Former Music Industry Exec Says Album Prices Should Be Drastically Lower
from the he's-onto-something... dept
Robert Katz was the first of a whole lot of you (really, this may be the story with the most submissions ever) to pass along the news that former Warner Music UK boss Rob Dickins is suggesting that the record labels lower the price of albums all the way down to £1 — about $1.60. He points out that, at a price like that, it becomes much easier for people to buy. With the prices today, he says there’s simply too much of a mental transaction cost to determine if people are willing to pay the much higher amounts. Not surprisingly, others in the industry complained about his suggestion, first mocking him for presiding over Warner when the prices were so high (true, but that has nothing to do with what he thinks now) and then someone else tossing out the obligatory misunderstanding of the difference between price and value:
“A piece of music is a valuable form of art. If you want the person to respect it and value it, it’s got to cost them not a huge sum of money but a significant sum of money.”
Yeah, so that’s not how value works, actually. And the problem, which Dickins appears to have figured out, but Jonathan Shalit who made the quote above has not, is that whether you like it or not (and whether it is legal or not), music today is already competing with free music online. So, it’s not a question of “value,” but of market prices.

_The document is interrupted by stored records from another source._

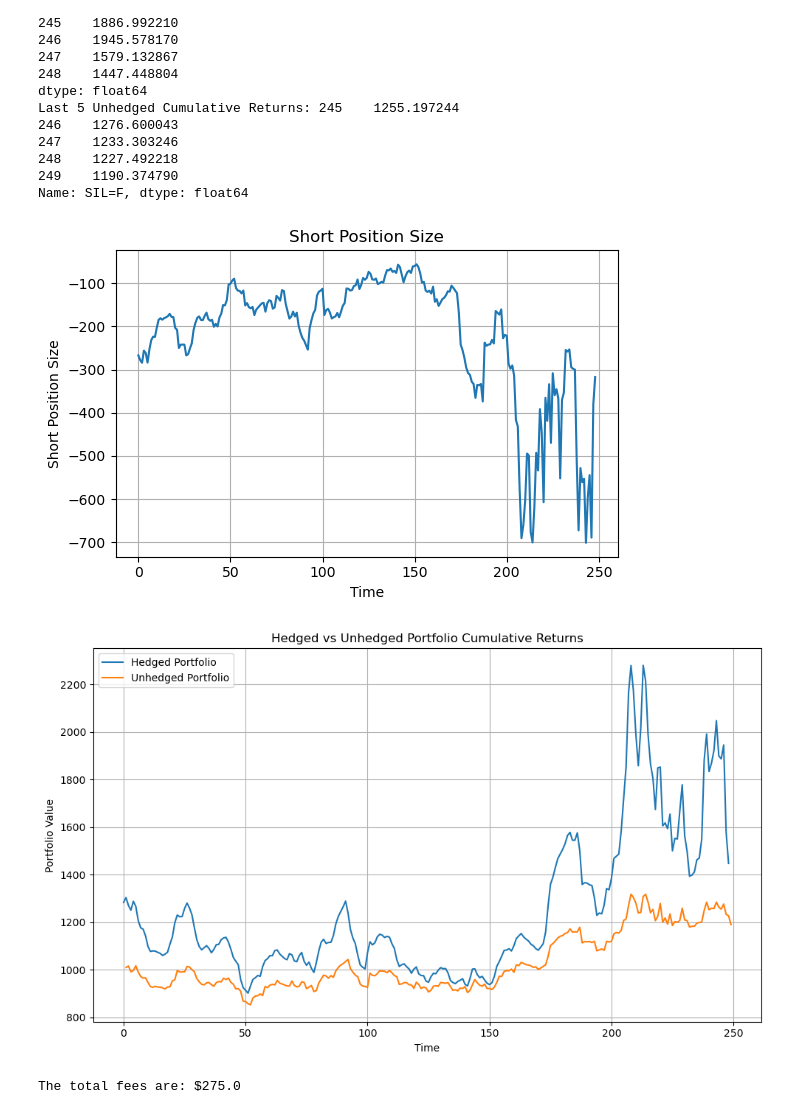
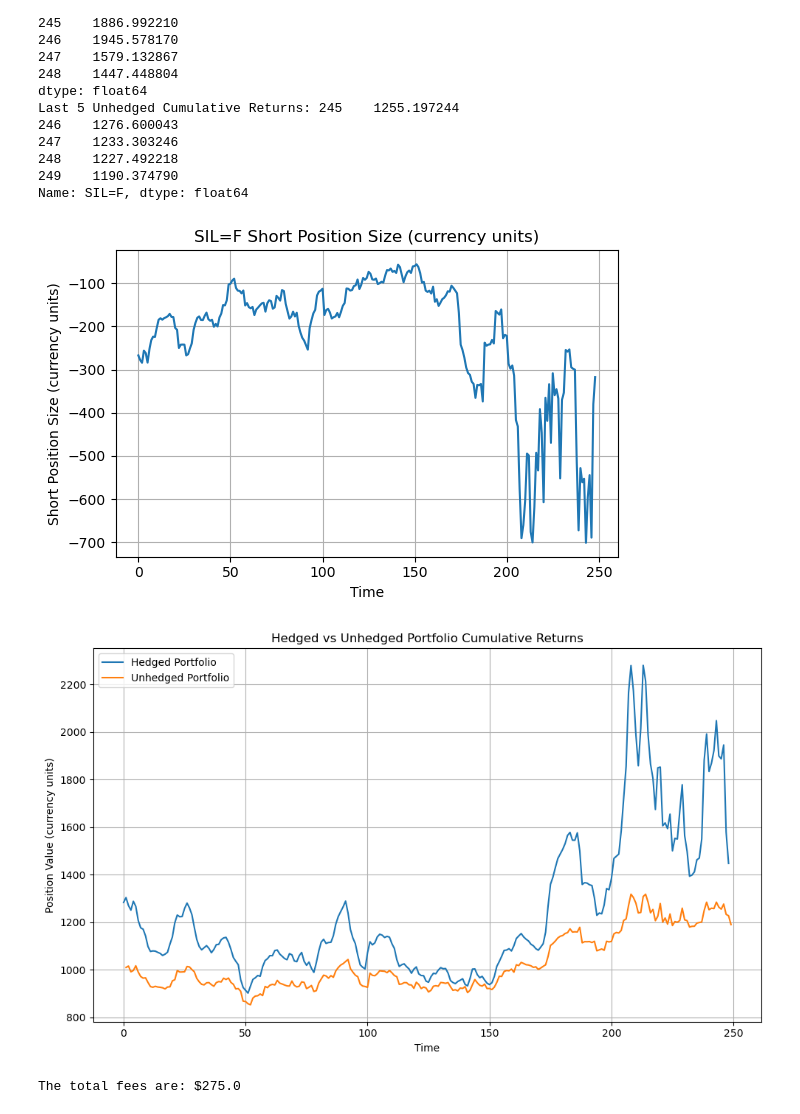
Before and after one commit to mburley127/DynamicHedging, a Jupyter notebook: DynamicHedging/commod_dynhedge.ipynb, the cells around one changed output. Saved outputs shown, nothing was run; the diff lists cells and outputs as text; code cells hidden in the pictures.

```diff
--- a/DynamicHedging/commod_dynhedge.ipynb
+++ b/DynamicHedging/commod_dynhedge.ipynb
@@ -275,18 +275,18 @@ Name: SIL=F, dtype: float64
 # %%
 ### Plot Short Position Size Over Time
 def plot_short_pos(short_pos):
     plt.figure(figsize = (6, 4))
     plt.plot(short_pos)
-    plt.title('Short Position Size')
+    plt.title('SIL=F Short Position Size (currency units)')
     plt.xlabel('Time')
-    plt.ylabel('Short Position Size')
+    plt.ylabel('Short Position Size (currency units)')
     plt.grid(True)
     plt.tight_layout()
     return plt.show()
 
 plot_short_pos(short_pos)
 # %% [output]
-[figure, old version]
+[figure, new version]
 # %%
 ### Plot Cumulative Returns
 def plot_cumulative_returns(hedged_cumulative_rets, unhedged_cumulative_rets):
@@ -295,7 +295,7 @@ def plot_cumulative_returns(hedged_cumulative_rets, unhedged_cumulative_rets):
     plt.plot(unhedged_cumulative_rets, label = 'Unhedged Portfolio')
     plt.title('Hedged vs Unhedged Portfolio Cumulative Returns')
     plt.xlabel('Time')
-    plt.ylabel('Portfolio Value')
+    plt.ylabel('Position Value (currency units)')
     plt.legend()
     plt.grid(True)
     plt.tight_layout()
@@ -304,7 +304,7 @@ def plot_cumulative_returns(hedged_cumulative_rets, unhedged_cumulative_rets):
 
 plot_cumulative_returns(hedged_cumulative_rets, unhedged_cumulative_rets)
 # %% [output]
-[figure, old version]
+[figure, new version]
 # %%
 ### Compute Basic Fees
 def calculate_total_fees(num_trades, fee_per_trade, bid_ask_spread):
```
Also changed, not shown: parts of 1 cell of this notebook.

Dickins seems to recognize the actual economics at play here, noting that by making albums so cheap, the number of sales would shoot way up, offsetting some of the price decline when it came to revenue and getting more people more interested in more acts, leading to greater revenue from alternative sources like concerts and merchandise. Of course, plenty of folks have been suggesting this same thing for years, but it’s nice to see an “insider” get it, even if he’s mocked by those who are still confused about these things.